560th anniversary of the Fall of Constantinople commemmorated
The Emperor has asked that Austenasians today commemmorate the 560th anniversary of the Fall of Constantinople in 1453, which marked the end of the Roman Empire and, in the opinion of many historians, of the medieval period.
The Austenasian Star is flying vertically from the Imperial Residence today as a sign of respect – this is the customary equivalent to flying it half mast, as it lacks a flagpole.
The Emperor has also uploaded a video to YouTube which can be seen here, a recording of a chant lamenting the fall of the city, with a more detailed account of the event in the video’s description.
Constantinople was founded as the eastern capital of the Roman Empire in 330 by Constantine I, with the eastern half of the empire (known as the “Byzantine Empire” by later western European historians but still referred to as the “Empire of the Romans” by its citizens and neighbours) surviving the fall of the west in the 470s for almost a thousand years.
The Eastern Roman Empire flourished during the Early Middle Ages but entered terminal decline after 1204 when Constantinople was temporarily taken by western crusaders.
By 1400, the mighty Eastern Roman Empire had declined to the extent that it consisted of little more than Constantinople itself and a few Greek islands.
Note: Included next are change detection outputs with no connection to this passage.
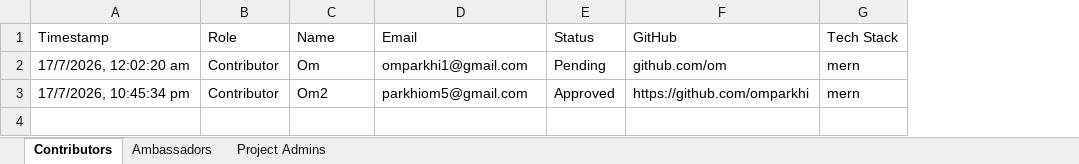
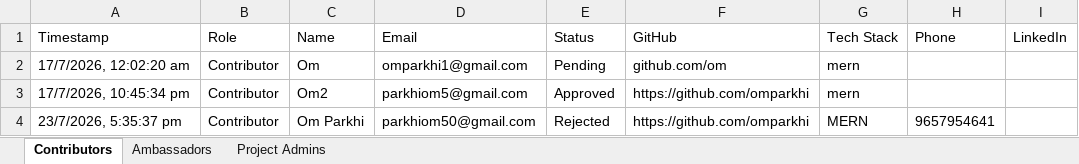
Before and after one commit to altraverse/Altraverse_OpenSource_Program, an Excel workbook: backend/data/role_applications.xlsx, sheet Contributors, drawn as a sheet; values as stored, in another font and other column widths than the file's, no borders; the diff names each change by its address in the sheet, - before the commit and + after, or states it on an @@ line.

```diff
--- a/backend/data/role_applications.xlsx (sheet Contributors)
+++ b/backend/data/role_applications.xlsx (sheet Contributors)
+column H (Phone), empty
+column I (LinkedIn), empty
+row 4: 23/7/2026, 5:35:37 pm | Contributor | Om Parkhi | parkhiom50@gmail.com | Rejected | https://github.com/omparkhi | MERN | 9657954641
```
Also changed, not shown: sheet Ambassadors, sheet Project Admins, 46 other files.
In 1453, the Ottoman (Turkish) Sultan Mehmed II led an attack on Constantinople.
Although heavily outnumbered (7,000:80,000) and facing vastly superior technology, the Romans held out for over a month before the city fell on 29 May. The last Roman Emperor, Constantine XI, threw off his purple regalia and died leading the last remnants of the Roman army in a final charge against the Ottomans after they breached the walls.